It’s thought to affect both mothers and father equally. It can be a difficult concept to understand, even for professionals. Research about it is minimal and there is little consensus about appropriate remedies.

It is recognised in courts in the US, Canada and the UK – and increasingly in Australia – but more research is needed to find out why it happens, what the effects are on children and parents and the what the legal and therapeutic communities can do to help those it affects. The Australian Institute of Family Studies has some information here.

If you are a parent who is alienated from their child or a child who is alienated from a parent, The Eenie Meenie Miney Mo Foundation has some excellent resources that may help.

Most of all, stay strong. And never give up.
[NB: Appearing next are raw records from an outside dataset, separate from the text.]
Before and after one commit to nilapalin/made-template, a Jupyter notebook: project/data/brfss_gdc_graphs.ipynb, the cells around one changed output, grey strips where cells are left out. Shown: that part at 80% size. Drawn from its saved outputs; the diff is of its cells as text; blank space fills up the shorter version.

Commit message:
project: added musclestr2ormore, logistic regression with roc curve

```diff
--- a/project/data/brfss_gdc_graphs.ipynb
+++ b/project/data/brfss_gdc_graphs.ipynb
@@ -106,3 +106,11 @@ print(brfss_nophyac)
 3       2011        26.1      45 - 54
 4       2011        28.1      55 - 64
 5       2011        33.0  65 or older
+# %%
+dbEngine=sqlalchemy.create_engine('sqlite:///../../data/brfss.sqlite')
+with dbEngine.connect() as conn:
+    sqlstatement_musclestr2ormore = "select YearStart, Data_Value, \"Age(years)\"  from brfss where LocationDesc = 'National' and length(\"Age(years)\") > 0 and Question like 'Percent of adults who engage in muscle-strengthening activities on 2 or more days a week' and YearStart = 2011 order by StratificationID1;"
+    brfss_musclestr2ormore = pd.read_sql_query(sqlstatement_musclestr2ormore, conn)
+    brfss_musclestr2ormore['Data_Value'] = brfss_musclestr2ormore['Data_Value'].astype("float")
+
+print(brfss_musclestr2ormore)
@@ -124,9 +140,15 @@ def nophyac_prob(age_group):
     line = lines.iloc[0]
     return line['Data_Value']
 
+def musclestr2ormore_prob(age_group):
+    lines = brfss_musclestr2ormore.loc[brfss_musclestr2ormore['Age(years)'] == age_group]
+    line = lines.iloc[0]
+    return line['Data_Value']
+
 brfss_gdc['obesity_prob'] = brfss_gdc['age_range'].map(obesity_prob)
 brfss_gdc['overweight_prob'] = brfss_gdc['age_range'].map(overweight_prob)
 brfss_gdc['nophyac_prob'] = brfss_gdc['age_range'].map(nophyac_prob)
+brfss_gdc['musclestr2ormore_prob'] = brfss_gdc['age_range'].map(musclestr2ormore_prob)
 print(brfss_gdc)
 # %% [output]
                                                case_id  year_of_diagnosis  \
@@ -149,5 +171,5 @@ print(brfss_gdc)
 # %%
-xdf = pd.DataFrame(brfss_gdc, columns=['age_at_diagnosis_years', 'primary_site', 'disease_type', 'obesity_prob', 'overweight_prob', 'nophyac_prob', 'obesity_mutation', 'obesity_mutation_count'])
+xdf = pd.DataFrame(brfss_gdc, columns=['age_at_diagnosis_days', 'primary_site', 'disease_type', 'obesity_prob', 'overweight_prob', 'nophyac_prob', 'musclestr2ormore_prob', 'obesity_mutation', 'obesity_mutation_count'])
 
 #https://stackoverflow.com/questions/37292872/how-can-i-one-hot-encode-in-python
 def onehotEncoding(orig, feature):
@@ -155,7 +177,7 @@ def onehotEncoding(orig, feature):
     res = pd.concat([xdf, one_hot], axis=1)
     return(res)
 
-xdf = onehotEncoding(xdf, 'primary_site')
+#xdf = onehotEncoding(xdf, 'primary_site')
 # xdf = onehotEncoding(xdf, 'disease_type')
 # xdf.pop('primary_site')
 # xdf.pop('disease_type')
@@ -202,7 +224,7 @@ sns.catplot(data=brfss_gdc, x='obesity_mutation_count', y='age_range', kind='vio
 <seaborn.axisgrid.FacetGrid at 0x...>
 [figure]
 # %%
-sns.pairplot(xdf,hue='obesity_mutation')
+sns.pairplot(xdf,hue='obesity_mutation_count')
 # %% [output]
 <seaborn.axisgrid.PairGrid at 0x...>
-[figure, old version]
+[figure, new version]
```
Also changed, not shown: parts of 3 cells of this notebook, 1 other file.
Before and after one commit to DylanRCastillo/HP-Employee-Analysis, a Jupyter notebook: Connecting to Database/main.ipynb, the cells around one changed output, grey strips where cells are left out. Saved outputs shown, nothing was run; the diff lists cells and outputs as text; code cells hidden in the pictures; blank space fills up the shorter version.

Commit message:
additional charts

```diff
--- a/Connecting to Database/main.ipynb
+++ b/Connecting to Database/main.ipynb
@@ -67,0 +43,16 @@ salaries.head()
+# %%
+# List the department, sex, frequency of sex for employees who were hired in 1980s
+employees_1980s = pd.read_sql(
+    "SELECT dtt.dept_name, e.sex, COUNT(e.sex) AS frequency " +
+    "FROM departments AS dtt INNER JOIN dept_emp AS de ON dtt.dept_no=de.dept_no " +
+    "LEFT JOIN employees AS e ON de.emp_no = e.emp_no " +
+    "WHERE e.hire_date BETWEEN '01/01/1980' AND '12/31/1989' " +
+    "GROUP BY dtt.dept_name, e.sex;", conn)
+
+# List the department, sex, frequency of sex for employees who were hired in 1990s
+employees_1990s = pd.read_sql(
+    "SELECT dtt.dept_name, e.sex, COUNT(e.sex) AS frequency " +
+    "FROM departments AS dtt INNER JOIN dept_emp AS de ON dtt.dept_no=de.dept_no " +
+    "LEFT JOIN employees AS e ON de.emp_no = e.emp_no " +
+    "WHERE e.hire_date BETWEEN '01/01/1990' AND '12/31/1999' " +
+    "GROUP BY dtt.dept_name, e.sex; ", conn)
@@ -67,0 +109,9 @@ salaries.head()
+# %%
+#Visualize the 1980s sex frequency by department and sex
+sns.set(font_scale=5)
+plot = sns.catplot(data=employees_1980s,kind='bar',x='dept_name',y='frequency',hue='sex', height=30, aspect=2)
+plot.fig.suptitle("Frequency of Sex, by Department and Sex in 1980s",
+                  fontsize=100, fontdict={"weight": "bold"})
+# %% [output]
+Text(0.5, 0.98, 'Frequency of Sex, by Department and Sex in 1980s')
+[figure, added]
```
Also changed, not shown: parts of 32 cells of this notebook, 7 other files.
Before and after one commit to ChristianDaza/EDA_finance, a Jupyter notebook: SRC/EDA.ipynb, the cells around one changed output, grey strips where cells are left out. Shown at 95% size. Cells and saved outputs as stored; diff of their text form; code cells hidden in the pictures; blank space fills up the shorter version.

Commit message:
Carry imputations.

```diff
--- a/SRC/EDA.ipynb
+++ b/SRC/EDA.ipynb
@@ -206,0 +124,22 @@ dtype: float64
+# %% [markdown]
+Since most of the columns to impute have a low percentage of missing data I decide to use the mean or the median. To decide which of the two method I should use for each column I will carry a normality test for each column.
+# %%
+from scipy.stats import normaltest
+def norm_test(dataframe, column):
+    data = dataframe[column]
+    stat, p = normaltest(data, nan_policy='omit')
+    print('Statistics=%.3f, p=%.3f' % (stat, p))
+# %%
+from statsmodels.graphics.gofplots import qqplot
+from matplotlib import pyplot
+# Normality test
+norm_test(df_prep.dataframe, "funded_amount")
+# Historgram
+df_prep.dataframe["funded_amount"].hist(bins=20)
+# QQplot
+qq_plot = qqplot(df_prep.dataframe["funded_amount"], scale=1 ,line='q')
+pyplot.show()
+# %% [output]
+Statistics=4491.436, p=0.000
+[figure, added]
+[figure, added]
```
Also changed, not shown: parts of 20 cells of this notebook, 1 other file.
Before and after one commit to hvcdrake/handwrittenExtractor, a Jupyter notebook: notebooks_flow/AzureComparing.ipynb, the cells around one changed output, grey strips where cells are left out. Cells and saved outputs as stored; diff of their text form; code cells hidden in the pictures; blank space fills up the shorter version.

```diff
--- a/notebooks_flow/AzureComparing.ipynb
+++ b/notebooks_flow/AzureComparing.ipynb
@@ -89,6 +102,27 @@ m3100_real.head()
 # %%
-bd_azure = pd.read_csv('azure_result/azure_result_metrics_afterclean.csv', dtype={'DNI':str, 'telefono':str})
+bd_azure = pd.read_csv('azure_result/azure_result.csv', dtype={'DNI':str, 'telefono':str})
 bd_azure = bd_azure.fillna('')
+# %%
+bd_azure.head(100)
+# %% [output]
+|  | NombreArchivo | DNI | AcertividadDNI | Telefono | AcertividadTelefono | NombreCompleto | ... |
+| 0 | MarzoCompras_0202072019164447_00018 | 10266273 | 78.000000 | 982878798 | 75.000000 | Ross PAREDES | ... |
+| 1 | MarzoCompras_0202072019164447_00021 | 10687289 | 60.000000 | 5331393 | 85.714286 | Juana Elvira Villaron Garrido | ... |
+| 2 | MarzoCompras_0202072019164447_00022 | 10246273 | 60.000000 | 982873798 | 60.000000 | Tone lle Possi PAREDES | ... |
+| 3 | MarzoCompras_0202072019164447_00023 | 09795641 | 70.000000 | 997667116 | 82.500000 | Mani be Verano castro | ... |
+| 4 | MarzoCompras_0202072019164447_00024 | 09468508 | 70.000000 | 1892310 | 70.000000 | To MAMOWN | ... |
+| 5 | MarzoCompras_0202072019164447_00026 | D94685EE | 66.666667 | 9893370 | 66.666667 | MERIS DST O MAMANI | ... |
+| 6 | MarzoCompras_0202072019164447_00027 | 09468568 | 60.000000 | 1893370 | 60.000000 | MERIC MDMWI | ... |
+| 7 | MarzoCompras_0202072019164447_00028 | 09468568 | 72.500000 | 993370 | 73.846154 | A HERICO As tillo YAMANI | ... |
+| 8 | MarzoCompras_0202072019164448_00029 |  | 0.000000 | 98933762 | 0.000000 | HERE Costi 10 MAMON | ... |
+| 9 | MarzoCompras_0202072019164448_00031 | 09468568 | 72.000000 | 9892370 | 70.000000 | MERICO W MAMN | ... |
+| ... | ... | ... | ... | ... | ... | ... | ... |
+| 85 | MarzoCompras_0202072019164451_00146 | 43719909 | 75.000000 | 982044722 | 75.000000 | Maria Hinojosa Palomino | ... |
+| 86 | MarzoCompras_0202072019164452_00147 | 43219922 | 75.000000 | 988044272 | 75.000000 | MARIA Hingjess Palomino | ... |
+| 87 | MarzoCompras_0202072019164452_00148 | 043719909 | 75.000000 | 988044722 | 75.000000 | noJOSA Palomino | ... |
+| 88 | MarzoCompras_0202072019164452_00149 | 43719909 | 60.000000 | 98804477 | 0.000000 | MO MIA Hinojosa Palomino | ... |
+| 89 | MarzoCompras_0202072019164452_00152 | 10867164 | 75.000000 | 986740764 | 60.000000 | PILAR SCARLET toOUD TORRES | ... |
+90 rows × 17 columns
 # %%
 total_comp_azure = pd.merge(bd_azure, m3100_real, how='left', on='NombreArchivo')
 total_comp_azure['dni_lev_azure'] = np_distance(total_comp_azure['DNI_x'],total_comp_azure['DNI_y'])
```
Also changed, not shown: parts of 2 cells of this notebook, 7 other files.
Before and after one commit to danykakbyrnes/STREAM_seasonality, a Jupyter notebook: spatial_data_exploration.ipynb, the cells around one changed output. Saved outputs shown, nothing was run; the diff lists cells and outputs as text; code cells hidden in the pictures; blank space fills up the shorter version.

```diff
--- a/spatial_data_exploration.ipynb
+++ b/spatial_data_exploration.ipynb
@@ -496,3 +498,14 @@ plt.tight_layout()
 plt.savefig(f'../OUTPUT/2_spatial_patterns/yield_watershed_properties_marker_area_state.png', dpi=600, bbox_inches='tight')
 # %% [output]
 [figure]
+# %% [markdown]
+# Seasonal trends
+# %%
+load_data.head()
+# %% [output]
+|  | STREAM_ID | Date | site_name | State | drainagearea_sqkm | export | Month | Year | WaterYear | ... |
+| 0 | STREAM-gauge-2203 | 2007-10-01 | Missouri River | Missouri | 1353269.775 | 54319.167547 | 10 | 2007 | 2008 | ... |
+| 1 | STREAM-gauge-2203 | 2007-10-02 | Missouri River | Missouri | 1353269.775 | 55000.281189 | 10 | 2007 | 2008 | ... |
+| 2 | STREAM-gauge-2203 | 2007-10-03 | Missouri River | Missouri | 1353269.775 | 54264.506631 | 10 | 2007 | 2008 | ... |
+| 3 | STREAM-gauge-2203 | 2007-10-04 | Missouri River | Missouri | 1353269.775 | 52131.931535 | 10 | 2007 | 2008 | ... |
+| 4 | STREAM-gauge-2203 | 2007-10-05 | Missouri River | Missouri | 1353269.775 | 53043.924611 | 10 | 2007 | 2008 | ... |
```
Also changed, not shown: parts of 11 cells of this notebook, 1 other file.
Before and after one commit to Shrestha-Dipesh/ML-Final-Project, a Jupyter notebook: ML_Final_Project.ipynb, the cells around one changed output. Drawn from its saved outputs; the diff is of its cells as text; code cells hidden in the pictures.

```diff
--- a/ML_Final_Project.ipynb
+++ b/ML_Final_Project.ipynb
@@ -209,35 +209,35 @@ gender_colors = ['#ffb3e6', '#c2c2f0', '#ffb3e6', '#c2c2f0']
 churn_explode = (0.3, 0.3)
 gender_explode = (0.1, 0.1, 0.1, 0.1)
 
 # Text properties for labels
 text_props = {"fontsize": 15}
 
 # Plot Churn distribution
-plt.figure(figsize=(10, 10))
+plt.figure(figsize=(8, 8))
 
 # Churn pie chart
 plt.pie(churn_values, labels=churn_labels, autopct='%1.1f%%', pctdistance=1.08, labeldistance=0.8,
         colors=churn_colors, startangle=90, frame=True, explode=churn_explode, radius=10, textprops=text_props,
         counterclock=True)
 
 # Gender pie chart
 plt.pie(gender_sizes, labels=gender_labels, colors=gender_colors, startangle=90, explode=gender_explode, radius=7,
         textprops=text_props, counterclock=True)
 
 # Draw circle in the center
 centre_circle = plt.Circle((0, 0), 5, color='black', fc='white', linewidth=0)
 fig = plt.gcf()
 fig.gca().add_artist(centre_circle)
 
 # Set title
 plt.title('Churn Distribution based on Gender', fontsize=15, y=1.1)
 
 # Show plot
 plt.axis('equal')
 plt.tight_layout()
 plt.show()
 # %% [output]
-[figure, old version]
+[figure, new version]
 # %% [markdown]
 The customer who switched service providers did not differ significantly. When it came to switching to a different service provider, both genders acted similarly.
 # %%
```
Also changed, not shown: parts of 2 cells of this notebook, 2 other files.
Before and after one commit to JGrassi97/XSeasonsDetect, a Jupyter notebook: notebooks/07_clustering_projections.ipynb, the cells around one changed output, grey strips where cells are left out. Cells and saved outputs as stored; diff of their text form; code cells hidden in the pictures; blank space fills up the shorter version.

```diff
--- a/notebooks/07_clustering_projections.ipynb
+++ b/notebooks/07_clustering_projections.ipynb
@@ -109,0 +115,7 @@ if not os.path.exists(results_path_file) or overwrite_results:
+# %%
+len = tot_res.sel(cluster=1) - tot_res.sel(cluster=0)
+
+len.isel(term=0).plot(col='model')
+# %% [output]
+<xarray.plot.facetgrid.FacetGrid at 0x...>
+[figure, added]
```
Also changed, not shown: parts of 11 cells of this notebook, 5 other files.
How to reach out to your alienated child

Amanda Sillars urges targeted parents to keep trying to contact their children, even if they receive no response, as they may one day be the ‘breadcrumbs’ that their children can follow to reconnect and reunite with the parent they love and terribly miss.

“Often the children read the messages but they don’t want to be caught responding,” she explains. “You might not see the positive outcomes for months or years – but your kids may one day have an opportunity, away from the house or on holidays, to try and reach out. Don’t give up.”

She offers some excellent tips for parents trying to communicate with their alienated child here.

Tips for reaching out to an alienated child

  • Speak with love and kindness
  • Always stay calm and never react
  • Focus forward
  • Don’t bombard them with communications even though you may be excited to get a break through
  • Expect crumbs in communication – anything more is a bonus
  • No response is not always a bad thing
  • Be the best version of you
  • Avoid dark and heavy conversations
  • Show your children that you are interested in them
  • Ask them about school, activities or hobbies they may be involved in, friendships they have and so on
  • Avoid talking about the situation
  • Remember: actions speak louder than words
  • Don’t make promises you cannot fulfil